Try it: Hunt through the entries for the word "const" and copy each line in which it appears.

Material provided:
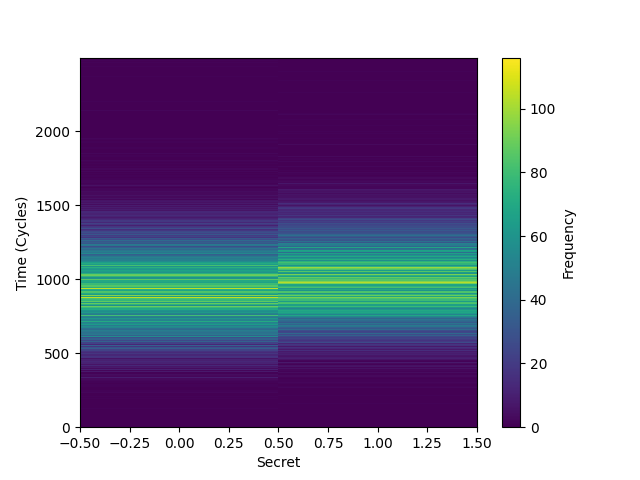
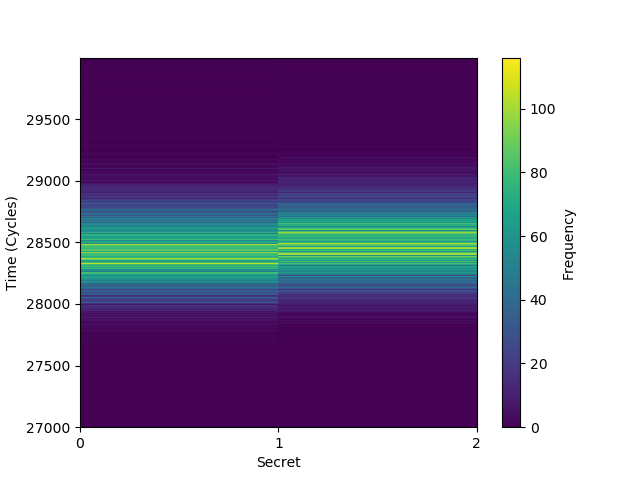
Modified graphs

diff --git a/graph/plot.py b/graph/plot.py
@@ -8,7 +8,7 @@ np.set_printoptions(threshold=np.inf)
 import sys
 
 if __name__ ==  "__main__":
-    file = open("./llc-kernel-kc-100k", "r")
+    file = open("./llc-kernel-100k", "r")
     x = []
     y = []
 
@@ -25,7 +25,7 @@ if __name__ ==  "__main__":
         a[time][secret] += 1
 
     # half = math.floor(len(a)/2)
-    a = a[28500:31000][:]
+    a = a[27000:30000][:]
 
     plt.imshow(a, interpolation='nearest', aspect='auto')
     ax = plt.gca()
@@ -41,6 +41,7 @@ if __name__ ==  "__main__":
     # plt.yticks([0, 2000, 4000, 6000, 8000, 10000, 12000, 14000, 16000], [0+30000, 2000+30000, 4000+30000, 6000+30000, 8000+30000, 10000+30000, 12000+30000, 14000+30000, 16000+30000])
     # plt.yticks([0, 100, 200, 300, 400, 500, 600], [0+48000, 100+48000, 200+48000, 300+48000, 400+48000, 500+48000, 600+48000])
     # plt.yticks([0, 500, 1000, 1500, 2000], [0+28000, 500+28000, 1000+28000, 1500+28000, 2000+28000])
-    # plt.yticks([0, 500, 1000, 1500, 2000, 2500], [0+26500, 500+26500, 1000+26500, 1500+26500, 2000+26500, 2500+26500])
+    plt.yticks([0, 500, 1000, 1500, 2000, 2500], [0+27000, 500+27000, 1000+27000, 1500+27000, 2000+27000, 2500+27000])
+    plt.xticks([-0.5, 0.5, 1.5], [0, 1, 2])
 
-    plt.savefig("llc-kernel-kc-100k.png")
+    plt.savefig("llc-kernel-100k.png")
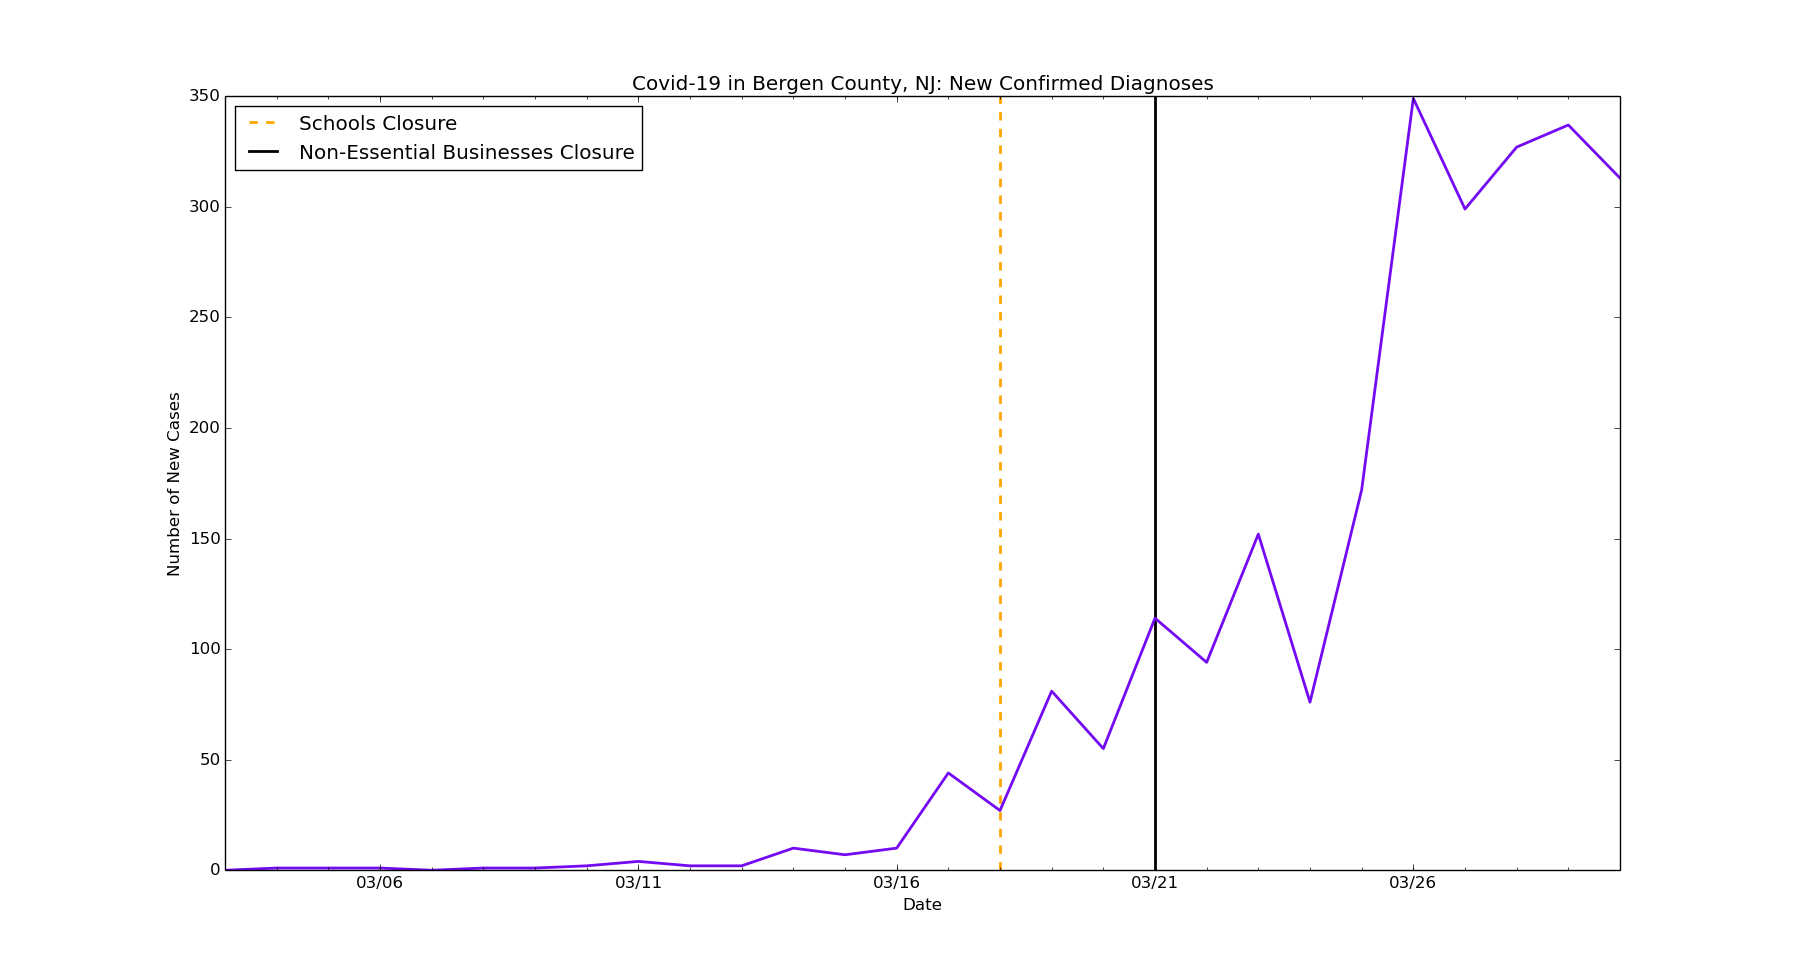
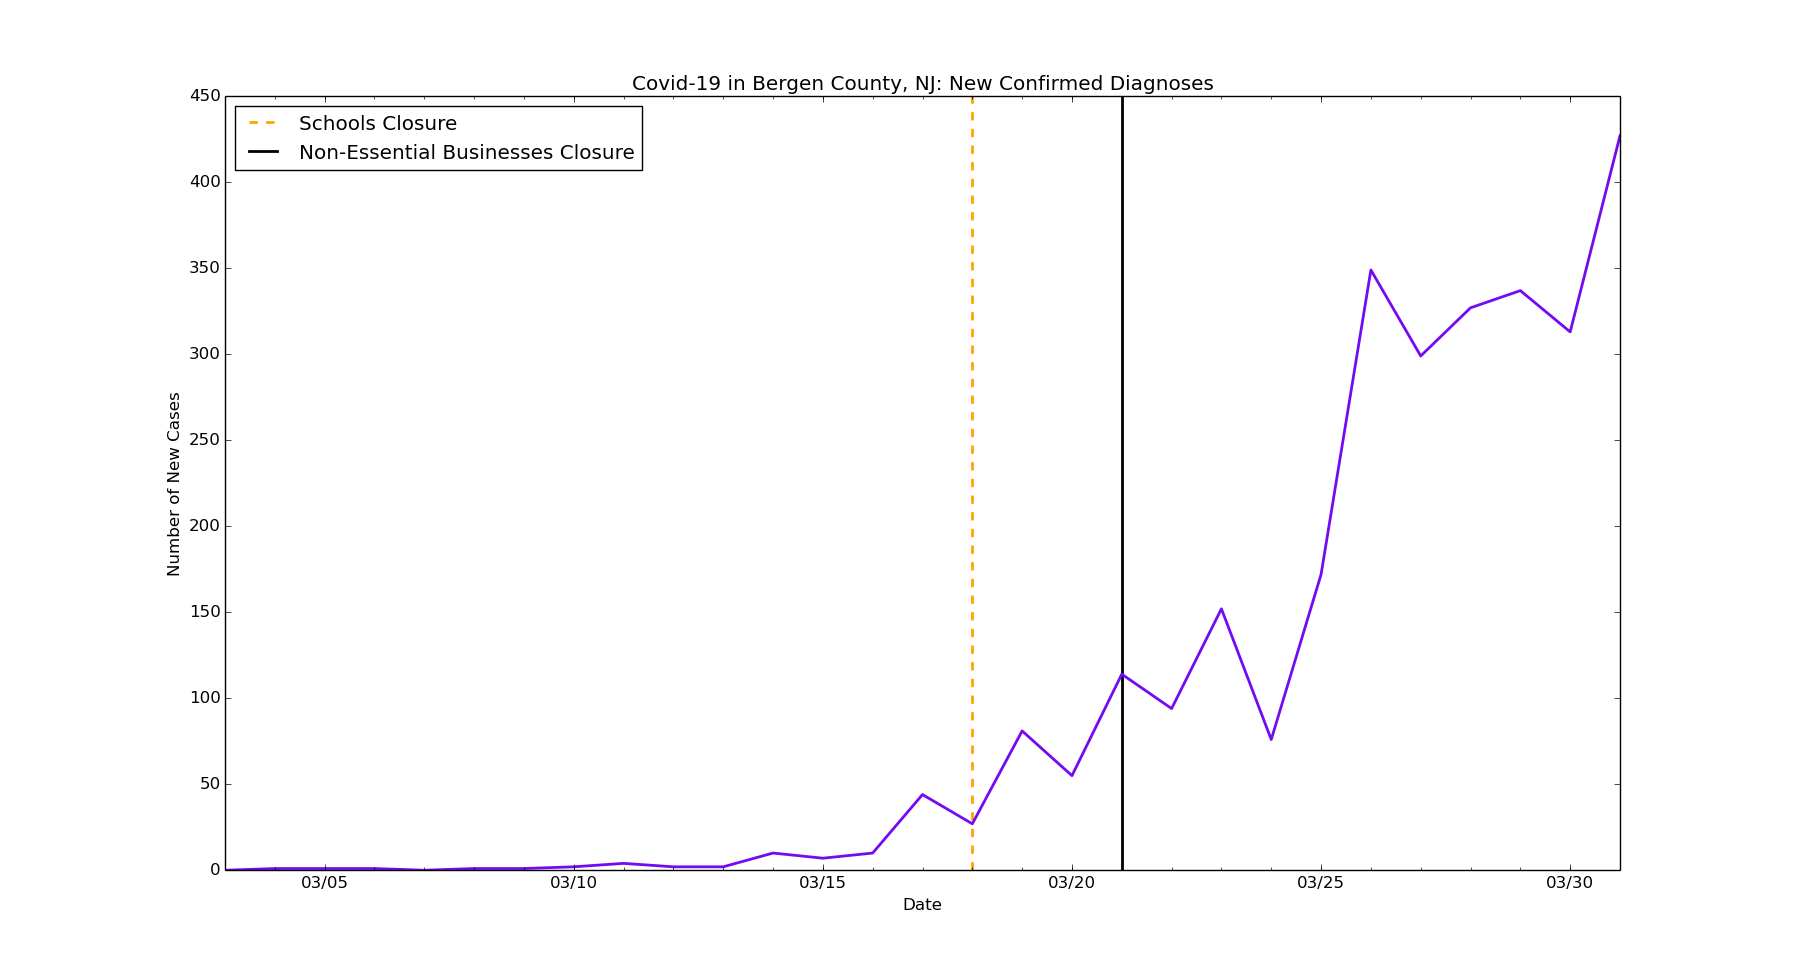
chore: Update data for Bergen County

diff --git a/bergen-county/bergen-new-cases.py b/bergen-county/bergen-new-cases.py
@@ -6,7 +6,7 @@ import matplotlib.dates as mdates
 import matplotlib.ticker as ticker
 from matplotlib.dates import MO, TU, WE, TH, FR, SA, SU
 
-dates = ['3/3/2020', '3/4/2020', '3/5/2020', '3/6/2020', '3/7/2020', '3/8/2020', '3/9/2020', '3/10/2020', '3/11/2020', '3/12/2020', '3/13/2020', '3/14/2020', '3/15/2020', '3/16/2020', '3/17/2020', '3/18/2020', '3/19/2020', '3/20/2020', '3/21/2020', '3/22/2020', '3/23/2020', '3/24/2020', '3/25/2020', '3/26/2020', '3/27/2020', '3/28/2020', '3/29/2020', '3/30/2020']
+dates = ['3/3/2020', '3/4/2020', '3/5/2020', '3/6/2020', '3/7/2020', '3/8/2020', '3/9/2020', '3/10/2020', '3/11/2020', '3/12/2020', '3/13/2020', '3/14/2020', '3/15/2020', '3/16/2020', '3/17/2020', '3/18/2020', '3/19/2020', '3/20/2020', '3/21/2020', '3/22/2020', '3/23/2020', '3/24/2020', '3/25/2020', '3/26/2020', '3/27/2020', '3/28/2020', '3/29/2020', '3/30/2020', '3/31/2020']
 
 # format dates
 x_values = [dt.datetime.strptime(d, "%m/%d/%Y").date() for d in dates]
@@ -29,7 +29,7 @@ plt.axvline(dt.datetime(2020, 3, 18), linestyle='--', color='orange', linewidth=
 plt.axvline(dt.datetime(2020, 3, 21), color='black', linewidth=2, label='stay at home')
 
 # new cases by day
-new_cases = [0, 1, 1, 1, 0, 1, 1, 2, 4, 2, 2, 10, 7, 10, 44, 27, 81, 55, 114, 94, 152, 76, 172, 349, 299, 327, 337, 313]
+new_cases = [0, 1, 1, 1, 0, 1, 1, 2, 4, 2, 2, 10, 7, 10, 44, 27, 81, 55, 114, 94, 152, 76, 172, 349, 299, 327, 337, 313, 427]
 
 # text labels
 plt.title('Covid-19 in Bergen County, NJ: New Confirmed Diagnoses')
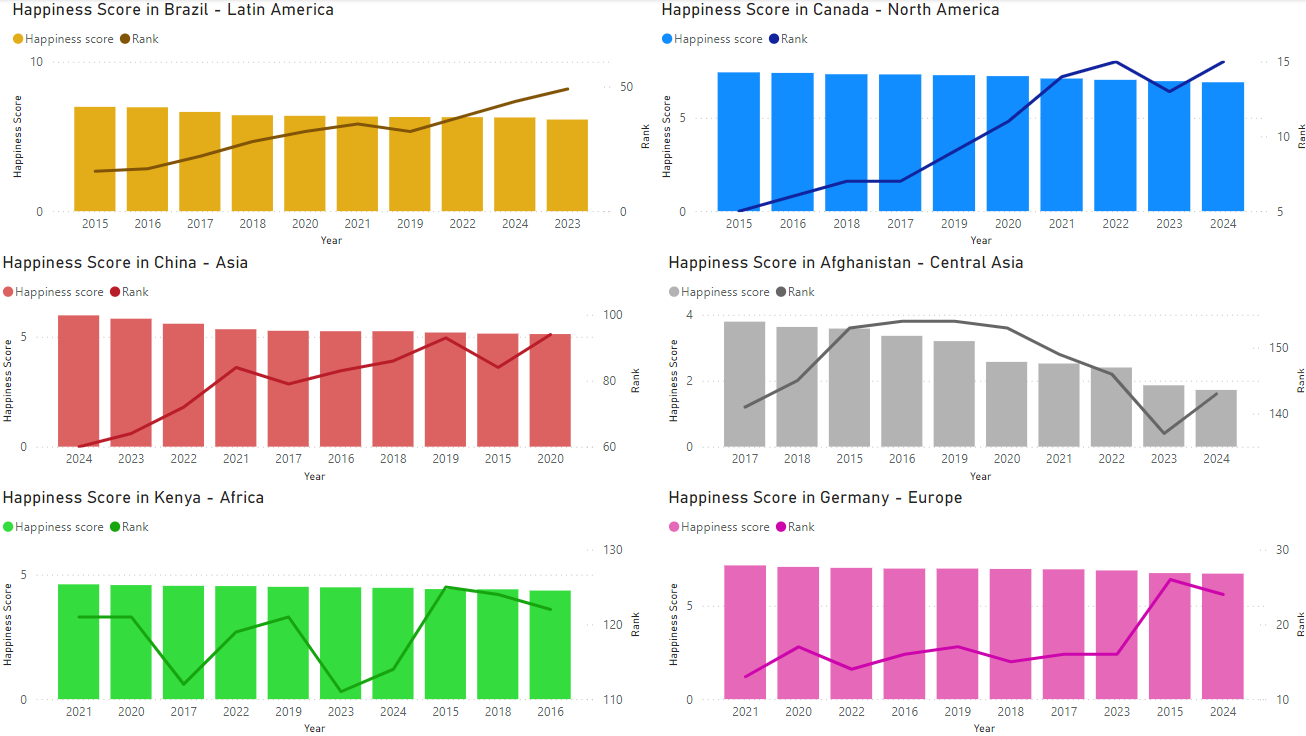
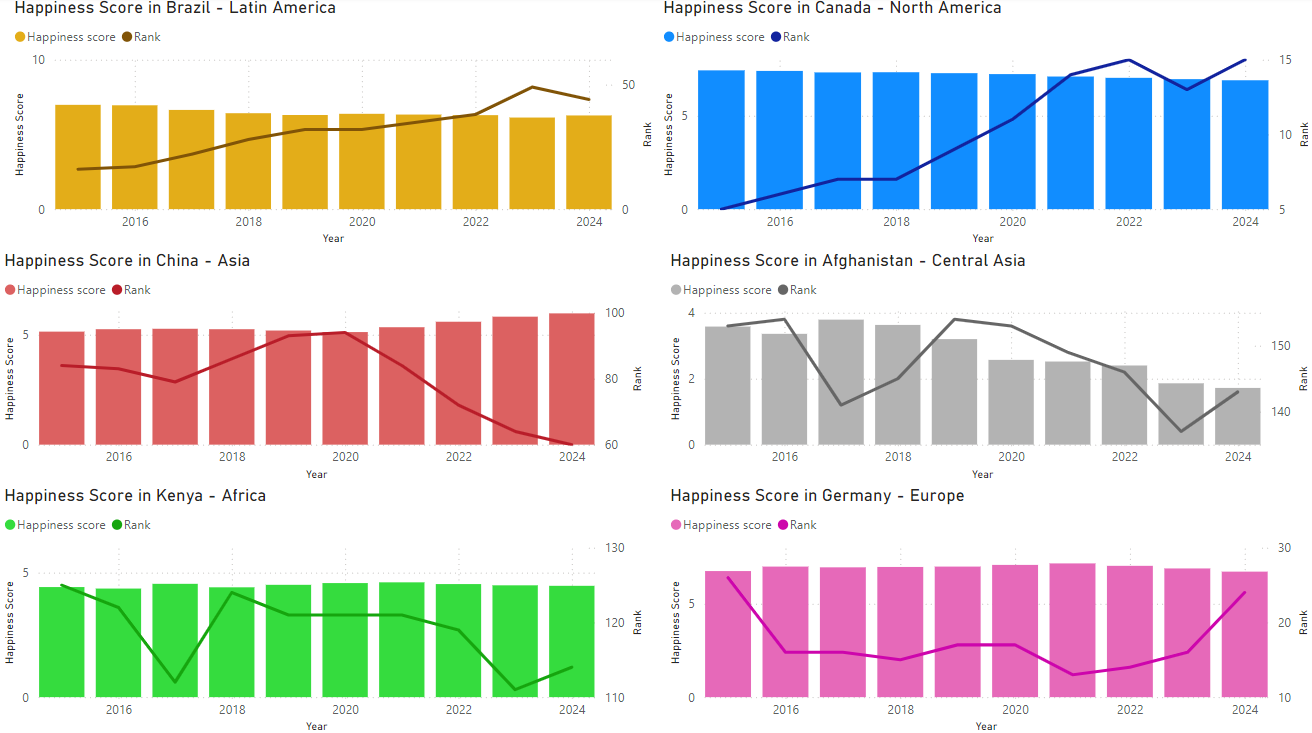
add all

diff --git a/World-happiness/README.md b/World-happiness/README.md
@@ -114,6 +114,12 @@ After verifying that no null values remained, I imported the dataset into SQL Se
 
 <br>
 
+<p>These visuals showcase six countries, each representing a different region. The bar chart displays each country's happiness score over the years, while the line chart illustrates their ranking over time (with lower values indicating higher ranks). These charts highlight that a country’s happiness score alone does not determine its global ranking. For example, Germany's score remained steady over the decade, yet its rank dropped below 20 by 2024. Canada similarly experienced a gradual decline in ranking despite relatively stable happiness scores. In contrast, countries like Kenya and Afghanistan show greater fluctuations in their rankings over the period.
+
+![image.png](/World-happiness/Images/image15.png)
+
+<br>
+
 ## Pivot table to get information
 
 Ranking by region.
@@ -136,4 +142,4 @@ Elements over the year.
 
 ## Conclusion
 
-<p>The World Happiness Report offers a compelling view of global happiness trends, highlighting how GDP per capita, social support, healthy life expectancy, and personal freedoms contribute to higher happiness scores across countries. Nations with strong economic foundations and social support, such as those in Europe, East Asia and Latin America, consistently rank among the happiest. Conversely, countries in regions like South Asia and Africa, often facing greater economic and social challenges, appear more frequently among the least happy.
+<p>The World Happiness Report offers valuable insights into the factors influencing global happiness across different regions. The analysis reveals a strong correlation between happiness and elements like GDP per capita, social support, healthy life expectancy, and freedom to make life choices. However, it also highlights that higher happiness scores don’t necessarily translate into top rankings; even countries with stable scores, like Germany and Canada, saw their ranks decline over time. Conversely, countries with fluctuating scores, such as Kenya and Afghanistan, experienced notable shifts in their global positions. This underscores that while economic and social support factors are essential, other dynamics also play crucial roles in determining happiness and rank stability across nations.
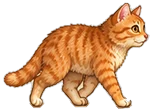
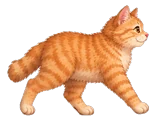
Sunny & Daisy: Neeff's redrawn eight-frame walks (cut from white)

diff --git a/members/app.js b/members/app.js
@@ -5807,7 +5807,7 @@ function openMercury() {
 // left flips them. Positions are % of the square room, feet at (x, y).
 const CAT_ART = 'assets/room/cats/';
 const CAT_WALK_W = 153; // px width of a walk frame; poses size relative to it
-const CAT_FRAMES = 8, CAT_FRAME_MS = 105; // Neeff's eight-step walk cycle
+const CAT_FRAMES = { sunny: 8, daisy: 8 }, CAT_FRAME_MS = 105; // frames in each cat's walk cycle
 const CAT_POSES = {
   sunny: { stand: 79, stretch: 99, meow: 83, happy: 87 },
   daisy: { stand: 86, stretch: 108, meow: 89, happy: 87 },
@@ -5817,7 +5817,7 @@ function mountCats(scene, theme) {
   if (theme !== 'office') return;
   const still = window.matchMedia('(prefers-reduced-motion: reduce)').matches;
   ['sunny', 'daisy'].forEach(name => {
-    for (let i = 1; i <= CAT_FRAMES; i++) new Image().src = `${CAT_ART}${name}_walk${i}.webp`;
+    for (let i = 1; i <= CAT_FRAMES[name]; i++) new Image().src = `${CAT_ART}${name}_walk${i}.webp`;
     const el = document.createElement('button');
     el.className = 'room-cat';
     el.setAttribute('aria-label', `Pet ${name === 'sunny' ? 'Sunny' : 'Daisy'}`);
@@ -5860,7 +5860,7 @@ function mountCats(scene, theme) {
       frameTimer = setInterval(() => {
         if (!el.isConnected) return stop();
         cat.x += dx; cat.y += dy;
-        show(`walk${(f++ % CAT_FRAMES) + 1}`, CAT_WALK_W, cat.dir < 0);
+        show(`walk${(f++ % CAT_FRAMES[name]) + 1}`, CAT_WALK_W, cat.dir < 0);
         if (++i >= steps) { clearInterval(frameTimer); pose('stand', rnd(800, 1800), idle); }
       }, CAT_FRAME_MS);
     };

Solution for this task:
 const CAT_ART = 'assets/room/cats/';
 const CAT_WALK_W = 153; // px width of a walk frame; poses size relative to it
-const CAT_FRAMES = 8, CAT_FRAME_MS = 105; // Neeff's eight-step walk cycle
+const CAT_FRAMES = { sunny: 8, daisy: 8 }, CAT_FRAME_MS = 105; // frames in each cat's walk cycle
 const CAT_POSES = {
   const still = window.matchMedia('(prefers-reduced-motion: reduce)').matches;
     const el = document.createElement('button');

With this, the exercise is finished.